As always, there was plenty to talk about before, during and after the Super Bowl, from football to the halftime show to the commercials. But one of this year's Budweiser ads drew special attention from the 3,200 craft breweries across the country -- and the people who drink their beer.
"Brewed the Hard Way," as the ad is called (see the video on the next page), begins with the words, "Proudly a macro beer" spelled out on the screen, followed by a shot of a bearded fellow sniffing a glass of dark beer and the words, "It's not brewed to be fussed over." The ad continues with a shot of three hip-looking fellows with tasting glasses and the words, "It's brewed for drinking, not dissecting."
And then comes the kicker: "Let them drink their pumpkin peach ale. We'll be brewing us some golden suds."
A direct shot at the ever-expanding craft brewing industry, the ad struck a nerve with beer drinkers who took to social media in droves to point out the significant ironies that it contained.
The biggest of these is that Anheuser Busch, which makes Bud, announced last week that it had purchased Elysian Brewing in Seattle, which just so happens to make a pumpkin peach (and pecan) ale, says Paul Gatza, director of the Brewers Association, the Boulder-based trade group that represents the craft-brewing industry. (A-B also recently bought 10 Barrel, an Oregon craft brewer.)
But Elysian will have plenty of company in the next few weeks, as numerous craft breweries, including at least
five six in Colorado (Caution, Station 26, Chain Reaction, Mu Brewery, Elk Mountain, and Dad & Dude's), have now pledged to brew their own pumpkin peach ales; Elk Mountain is making its version today, a five-gallon batch using snow melt and ingredients the brewery had on hand.

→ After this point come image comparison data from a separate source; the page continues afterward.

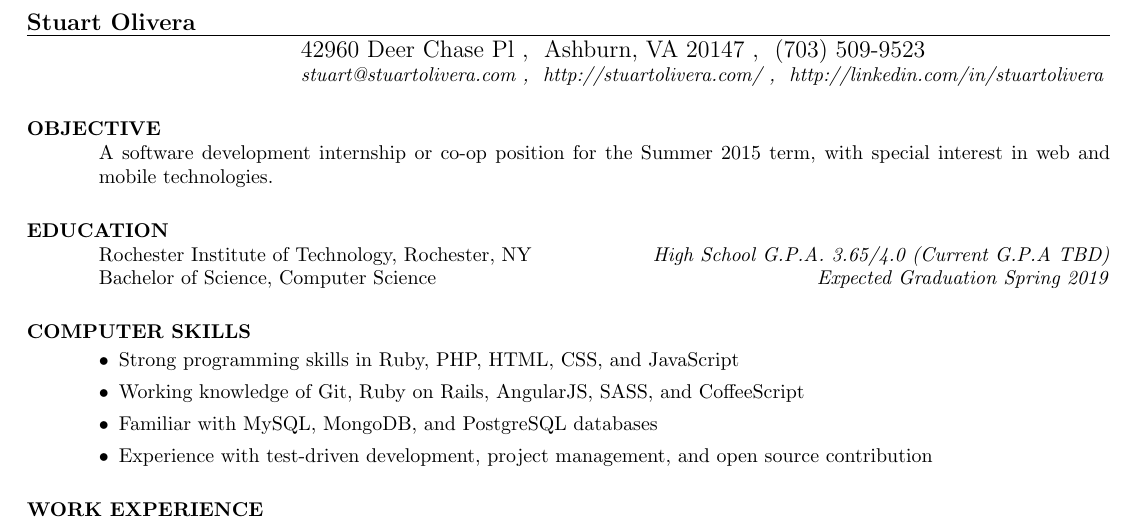
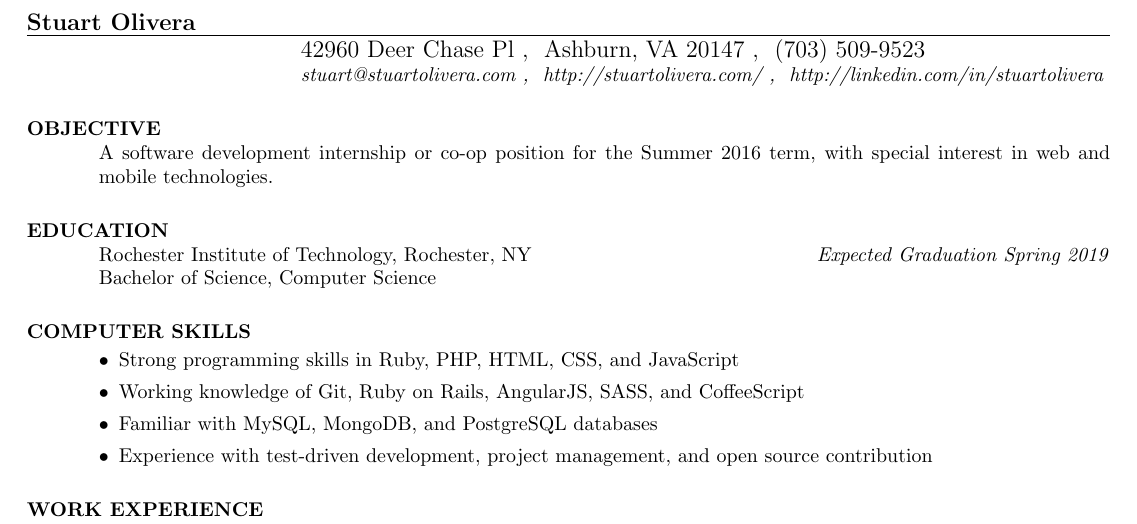
Before and after one commit to sman591/resume, a LaTeX CV (resume.tex): part of the page, cut so that both start at the same text. Compiled offline with pdfLaTeX.

Commit message:
Updated objective & education

```diff
--- a/resume.tex
+++ b/resume.tex
@@ -27,17 +27,15 @@
 
 \section{OBJECTIVE}
 
-  A software development internship or co-op position for the Summer 2015 term, with special interest in web and mobile technologies.
+  A software development internship or co-op position for the Summer 2016 term, with special interest in web and mobile technologies.
 
 \section{EDUCATION}
 
   Rochester Institute of Technology, Rochester, NY
   \hfill
-  \textit{High School G.P.A. 3.65/4.0 (Current G.P.A TBD)}
+  \textit{Expected Graduation Spring 2019}
   \\
   Bachelor of Science, Computer Science
-  \hfill
-  \textit{Expected Graduation Spring 2019}
 
 \section{COMPUTER SKILLS}
 
```
Also changed, not shown: resume.pdf.
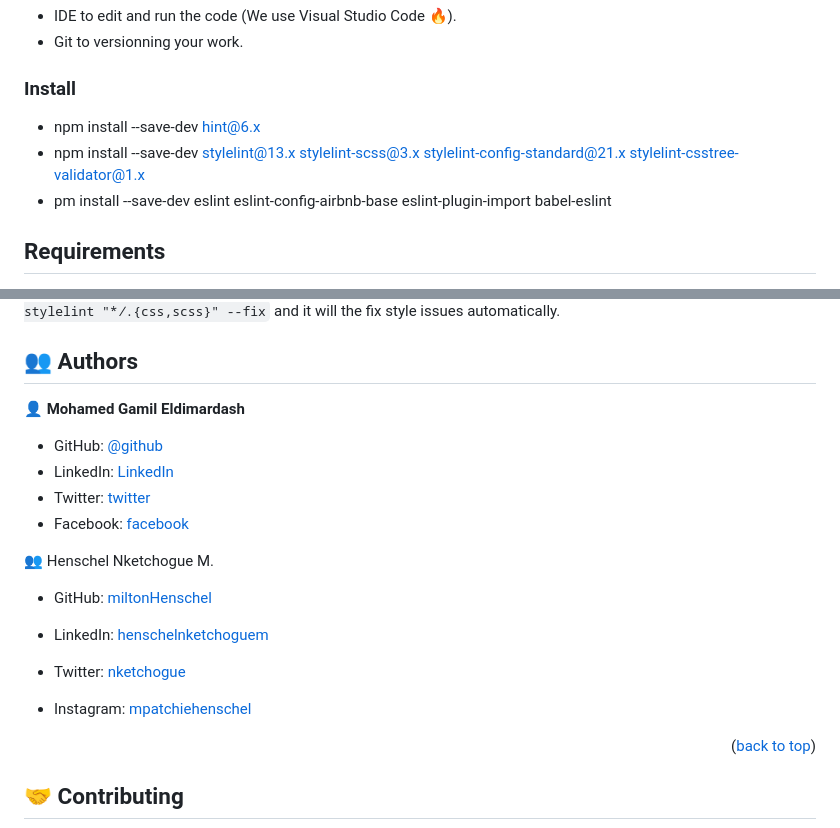
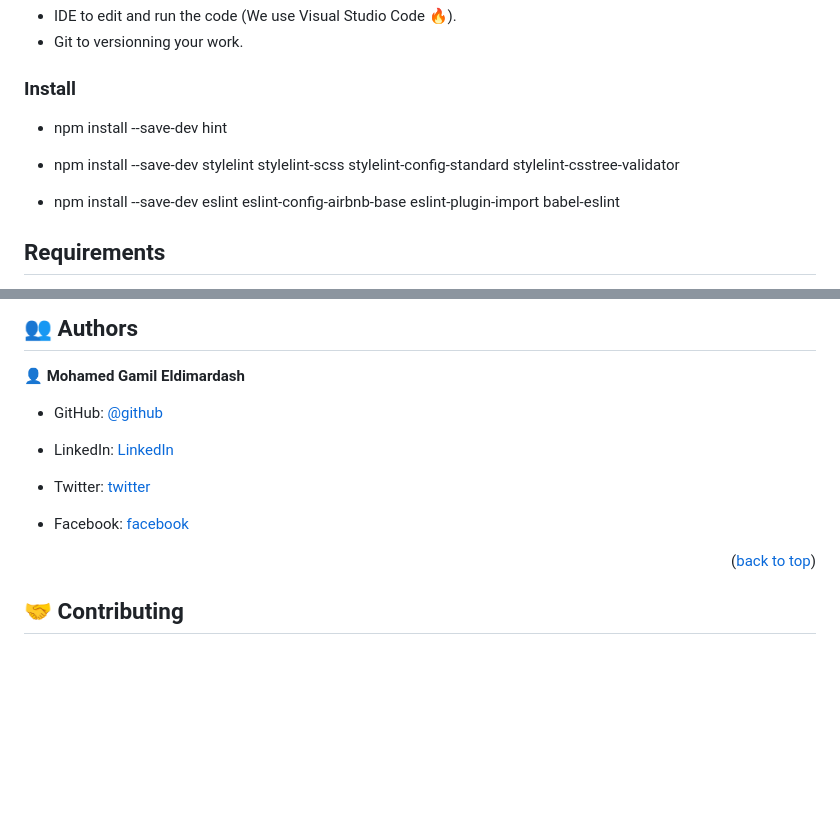
Before and after one commit to MMGGYY66/awesome-books-solo, a Markdown page: README.md, 2 parts joined by grey strips. GitHub-like rendering; blank space fills up the shorter version.

Commit message:
Modify README,md

```diff
--- a/README.md
+++ b/README.md
@@ -91,9 +91,11 @@ To get a local copy up and running follow these simple example steps.
 
 ### Install
 
-- npm install --save-dev hint@6.x
-- npm install --save-dev stylelint@13.x stylelint-scss@3.x stylelint-config-standard@21.x stylelint-csstree-validator@1.x
-- pm install --save-dev eslint  eslint-config-airbnb-base  eslint-plugin-import  babel-eslint
+- npm install --save-dev hint
+
+- npm install --save-dev stylelint stylelint-scss stylelint-config-standard stylelint-csstree-validator
+
+- npm install --save-dev eslint  eslint-config-airbnb-base  eslint-plugin-import  babel-eslint
 
 ## Requirements
 
@@ -128,12 +130,6 @@ For stylelint error run:<code>sudo npx stylelint "\*_/_.{css,scss}" --fix</code>
 - Twitter: [twitter](https://twitter.com/MOHAMEDELDIMARd)
 - Facebook: [facebook](https://www.facebook.com/MOHAMED.ELDIMARDASH/)
 
-👥 Henschel Nketchogue M.
-
-- GitHub: [miltonHenschel](https://github.com/miltonHenschel)
-- LinkedIn: [henschelnketchoguem](https://www.linkedin.com/in/henschelnketchoguem/)
-- Twitter: [nketchogue](https://twitter.com/nketchogue)
-- Instagram: [mpatchiehenschel](https://www.instagram.com/mpatchiehenschel/)
 
   <!-- CONTRIBUTING -->
   <p align="right">(<a href="#readme-top">back to top</a>)</p>
```
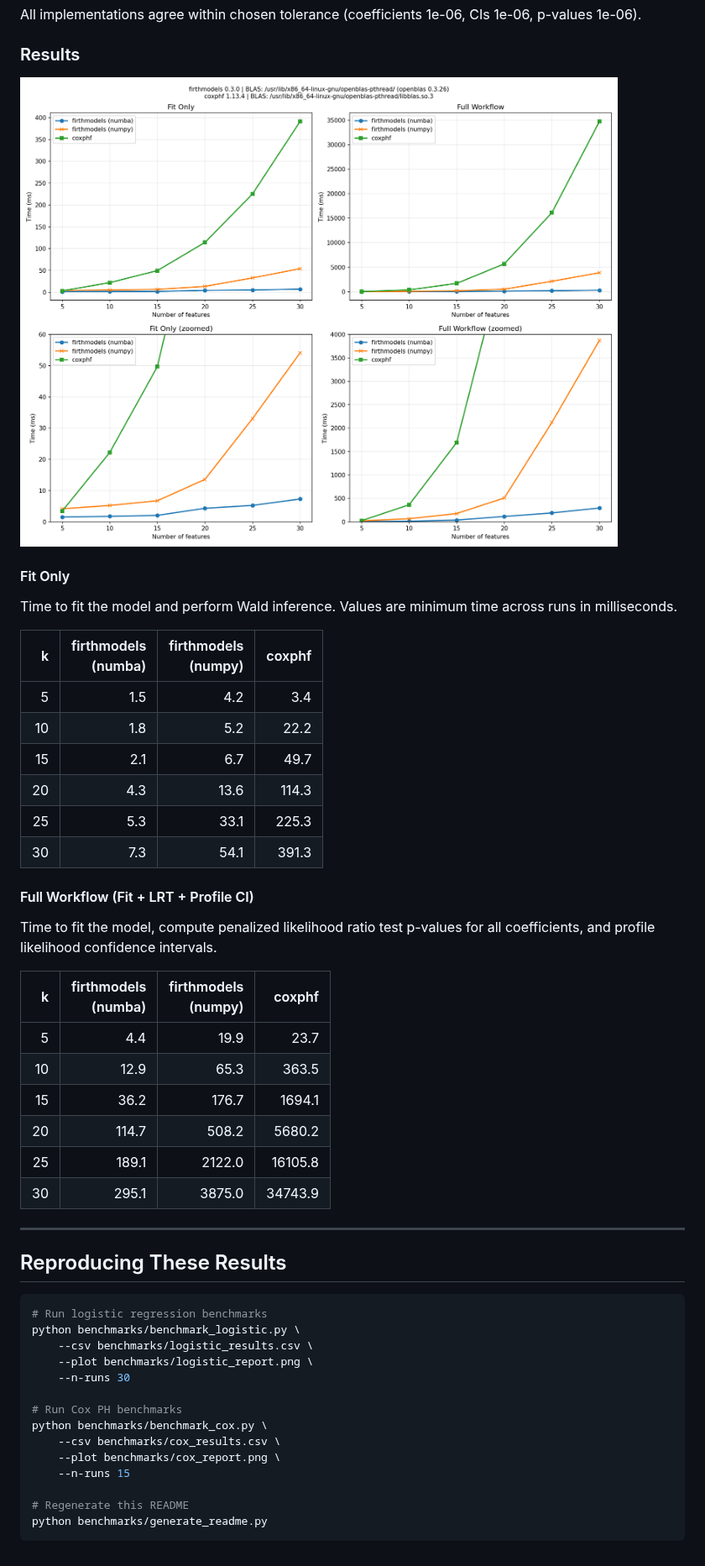
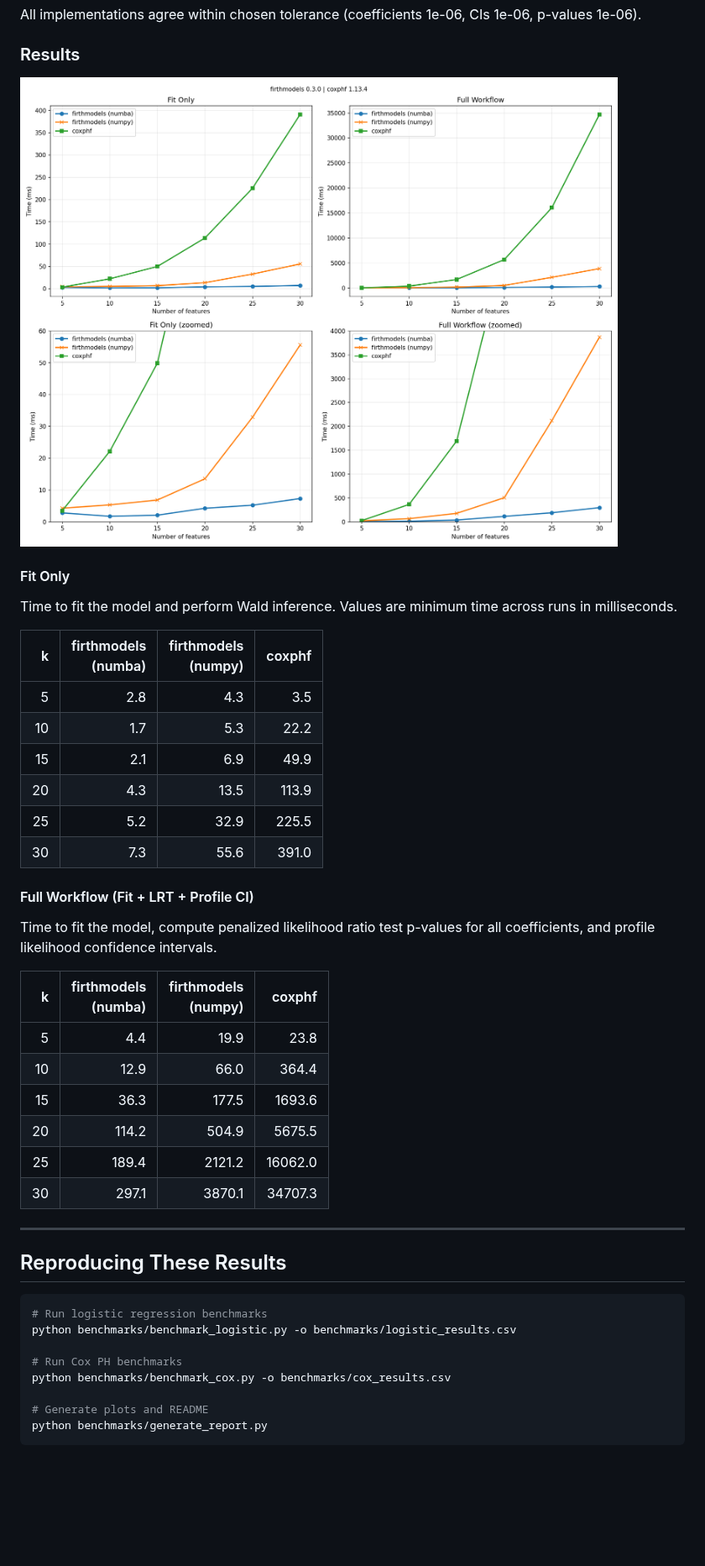
Before and after one commit to jzluo/firthmodels, a Markdown page: benchmarks/README.md, the part around one of its changes. Shown at 84% size. GitHub-like rendering; pictures changed too: benchmarks/cox_report.png (deleted), benchmarks/cox_results.png (added); blank space fills up the shorter version.

````diff
--- a/benchmarks/README.md
+++ b/benchmarks/README.md
@@ -116,7 +116,7 @@ All implementations agree within chosen tolerance (coefficients 1e-06, CIs 1e-06
 
 ### Results
 
-![Cox benchmark scaling plot](cox_report.png)
+![Cox benchmark scaling plot](cox_results.png)
 
 #### Fit Only
 
@@ -124,12 +124,12 @@ Time to fit the model and perform Wald inference. Values are minimum time across
 
 | k | firthmodels<br>(numba) | firthmodels<br>(numpy) | coxphf |
 |--:|------:|------:|-------:|
-|   5 | 1.5 | 4.2 | 3.4 |
-|  10 | 1.8 | 5.2 | 22.2 |
-|  15 | 2.1 | 6.7 | 49.7 |
-|  20 | 4.3 | 13.6 | 114.3 |
-|  25 | 5.3 | 33.1 | 225.3 |
-|  30 | 7.3 | 54.1 | 391.3 |
+|   5 | 2.8 | 4.3 | 3.5 |
+|  10 | 1.7 | 5.3 | 22.2 |
+|  15 | 2.1 | 6.9 | 49.9 |
+|  20 | 4.3 | 13.5 | 113.9 |
+|  25 | 5.2 | 32.9 | 225.5 |
+|  30 | 7.3 | 55.6 | 391.0 |
 
 #### Full Workflow (Fit + LRT + Profile CI)
 
@@ -137,12 +137,12 @@ Time to fit the model, compute penalized likelihood ratio test p-values for all
 
 | k | firthmodels<br>(numba) | firthmodels<br>(numpy) | coxphf |
 |--:|------:|------:|-------:|
-|   5 | 4.4 | 19.9 | 23.7 |
-|  10 | 12.9 | 65.3 | 363.5 |
-|  15 | 36.2 | 176.7 | 1694.1 |
-|  20 | 114.7 | 508.2 | 5680.2 |
-|  25 | 189.1 | 2122.0 | 16105.8 |
-|  30 | 295.1 | 3875.0 | 34743.9 |
+|   5 | 4.4 | 19.9 | 23.8 |
+|  10 | 12.9 | 66.0 | 364.4 |
+|  15 | 36.3 | 177.5 | 1693.6 |
+|  20 | 114.2 | 504.9 | 5675.5 |
+|  25 | 189.4 | 2121.2 | 16062.0 |
+|  30 | 297.1 | 3870.1 | 34707.3 |
 
 
 ---
@@ -151,17 +151,11 @@ Time to fit the model, compute penalized likelihood ratio test p-values for all
 
 ```bash
 # Run logistic regression benchmarks
-python benchmarks/benchmark_logistic.py \
-    --csv benchmarks/logistic_results.csv \
-    --plot benchmarks/logistic_report.png \
-    --n-runs 30
+python benchmarks/benchmark_logistic.py -o benchmarks/logistic_results.csv
 
 # Run Cox PH benchmarks
-python benchmarks/benchmark_cox.py \
-    --csv benchmarks/cox_results.csv \
-    --plot benchmarks/cox_report.png \
-    --n-runs 15
+python benchmarks/benchmark_cox.py -o benchmarks/cox_results.csv
 
-# Regenerate this README
-python benchmarks/generate_readme.py
+# Generate plots and README
+python benchmarks/generate_report.py
 ```
````
Also changed, not shown: other parts of benchmarks/README.md (+20 -20 lines), benchmarks/logistic_report.png (deleted), benchmarks/logistic_results.png (added), 4 other files.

In addition, someone created a @pumpkinpeachale Twitter handle while another person input a fake entry for Pumpkin Peach Ale in the Untappd beer recording app.
There were other ironies, including the fact that although Bud owns the exclusive rights to national beer ads during the game, the company essentially spent its money promoting craft brewers. "By hating on craft, it did kind of add legitimacy to it to some degree," Gatza says. Even the largest craft breweries would never be able to afford that kind of publicity.
It also made A-B look like it is running scared. In November, the Wall Street Journal published a report titled "Bud Crowded Out By Craft Beer Craze," which pointed out numbers from Beer Marketer's Insights showing that "Budweiser has a 7.6 percent share of the $100 billion U.S. beer market, down from 10 percent five years ago, and 14.4 percent a decade ago."
Craft brewers, meanwhile, saw an 18 percent growth by volume through June 2014, continuing a trend of double-digit increases.
Another irony is the fact that A-B has made a point in the past few years of showing how much work -- or "fussing" -- goes into making its beer, and spent a lot of time promoting its quality and craftsmanship.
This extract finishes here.